It is an essential trading tool, an indispensable part of any trader’s toolbox. Think about what you do before you purchase a car or even a television set. Don’t you thoroughly check the brand, its history, its past products, services? All these provide an idea if the money you are spending is worth it. Now, in the case of trading, the same kind of principle is applied.
So, what is backtesting? It is a trading approach. It is the way to test a trading strategy or hypothesis on specific time periods. It is also used by a number of expert advisors and forex robots to test their strategies before their products are available on the market. It is the way the viability of any trading strategy is assessed and the way to find how it works, with the help of historical data. This is where the differences come up, and many believe that the technique is useless. But several traders and analysts believe that if back-testing works, analysts, and traders gain immense confidence, and they happily use it in the future.
Understanding the purpose of backtesting
Traders use the process to test and then compare different trading techniques. The best part is that there is no money involved in the process, and there is no worry about risking or losing money. It works on the concept that if any strategy did not fare well in the past, it will definitely not do well in the future either. In any such event, the two components which are basically looked at are the risks involved and the total profitability.
Such testing usually analyses the performance based on various factors. A trader gets to know about strategies that have shown great results in the past. However, it should not be forgotten that a market does not remain the same forever, and conditions do not repeat. Thus, backtesting is mainly based on the assumption that stocks move in the same patterns as they did in the past.
Why does backtesting not work at times?
Most traders only back-test their trading strategy to be sure that it will provide accurate information about the expectations. However, what happens when you are left clueless after the failure of your trading strategy, even though it showed remarkable results in back-tests? There are quite a number of mistakes you can commit while back-testing, explains some of the short-falls of this process. Here are some of the commonly occurring mistakes, which are likely the reason why back-testing isn’t working for you.
Treating it like a game
In a normal back-testing software, buying and selling can be done with one mouse click, moving forward in time is very easy, and you can pause any time if you wish to take a break. However, it may so happen that you push the wrong button, moving a candle too far. The main danger here is to ruin your trading style while making back-tests. Since back-testing does not have any negative effects on a trading account, traders tend to approach it in a sloppy manner. Such careless back-testing ultimately affects live trading.
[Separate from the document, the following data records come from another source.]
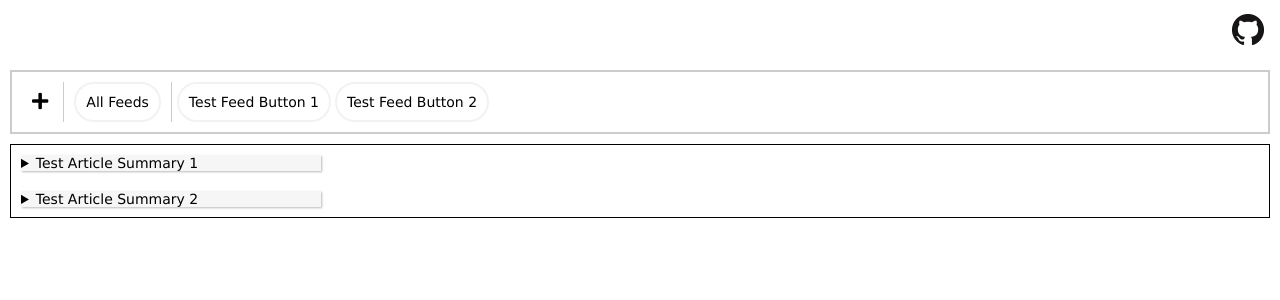
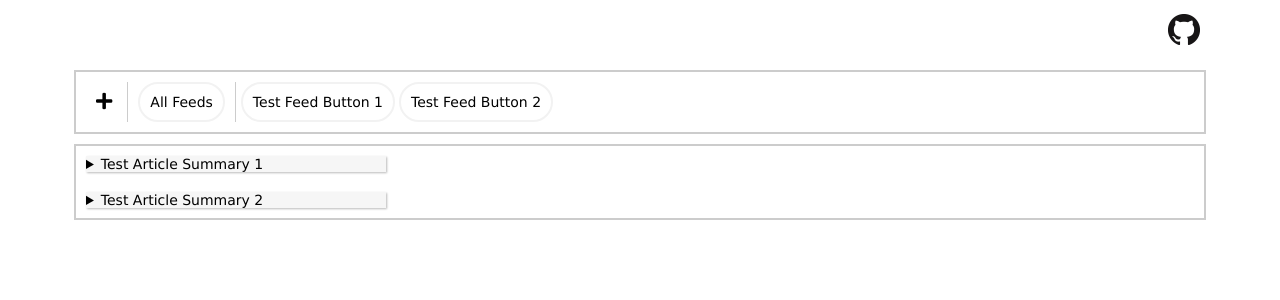
Before and after one commit to m1k3f/RssMedia, a React (Create React App) app in the folder ClientApp/: page / in a window 1280 px wide. Shown: the top 300 px of the page. Built offline with nearby package versions, Linux system fonts and the light colour scheme.

Commit message:
misc feedbar css updates

```diff
--- a/ClientApp/src/css/rssmedia.css
+++ b/ClientApp/src/css/rssmedia.css
@@ -6,6 +6,7 @@
 
 body {
     margin: auto;
+    width: 90%;
 }
 
 .clickable {
@@ -36,7 +37,6 @@ main {
     /* border-radius: 10px; */
     padding: 10px;
     display: flex;
-
 }
 
 .divFeedBar div {
@@ -75,9 +75,10 @@ main {
 }
 
 .divFeeds {
-    /* height: 100px; */
     display: flex;
     align-items: center;
+    justify-content: left;
+    flex-wrap: wrap;
 }
 
 .divFeeds a {
@@ -97,7 +98,7 @@ main {
 }
 
 .divFeedArticles {
-    border: 1px solid black;
+    border: 2px solid #cccccc;
     margin-top: 10px;
     /* height: 100px; */
 }
```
Not being able to judge the news
News pieces from around the world have a definite effect on markets. This includes politics, companies publishing financial statements, or other unexpected or anticipated geopolitical events. Major price movements are caused by some of these news events, which can also be the cause behind unexpected spread developments or signaling the beginning of a trend. However, when you are back-testing, you are enabled to instantly see why prices in a particular past data had spiked up. The absence of this knowledge can lead you to overestimate the results of your back-tests. Eventually, after applying the strategy in a live environment, you can easily get results that you weren’t expecting, with the chance of ending up with huge losses.
Relying too much on historical data
A common advertising ploy for most expert advisors and forex robots is that they’ve tested their system on 30 to 40 years’ worth of historical data. While historical data is important, relying on them too much is mere time-wasting. Markets are almost like living organisms that evolve and change in the aspects of volatility, price, support, and resistance. Simply testing 1 to 2 years of historical data and replay price in real-time should be enough for you to judge whether the system has a promising outlook and is ready to be tested in live markets.
Taking mid-candle decisions
The success of a trader depends greatly on how he or she avoids premature or knee jerk reactions in the market. Back-testing can eliminate impulsive trading decisions. When you are using a candle by candle back-testing method, it may get very boring. But if you want to make your back-tests as accurate as possible, use real-time market speed. You should speed up the movement of the price as little as possible. The process might seem boring and dull, but it’s the only way you can train for a real-market environment.
For successful backtesting, there are a few things that you need to follow. When you try backtesting, do not go with data that is too old. It is wise to backtest just 1-2 years. Never rely on anyone’s particular software for conducting your back-testing, and try to get a simulation software that will let you monitor different markets, timeframes, and instruments. Also, keep in mind that a lot must have taken place over this time, which could have affected the market.
You need to consider these facts as well when considering backtesting. Remember, back-testing isn’t a guarantee on how your trading strategy will perform in the future. Just accept the fact that nothing can beat your trading experience when you use your own money.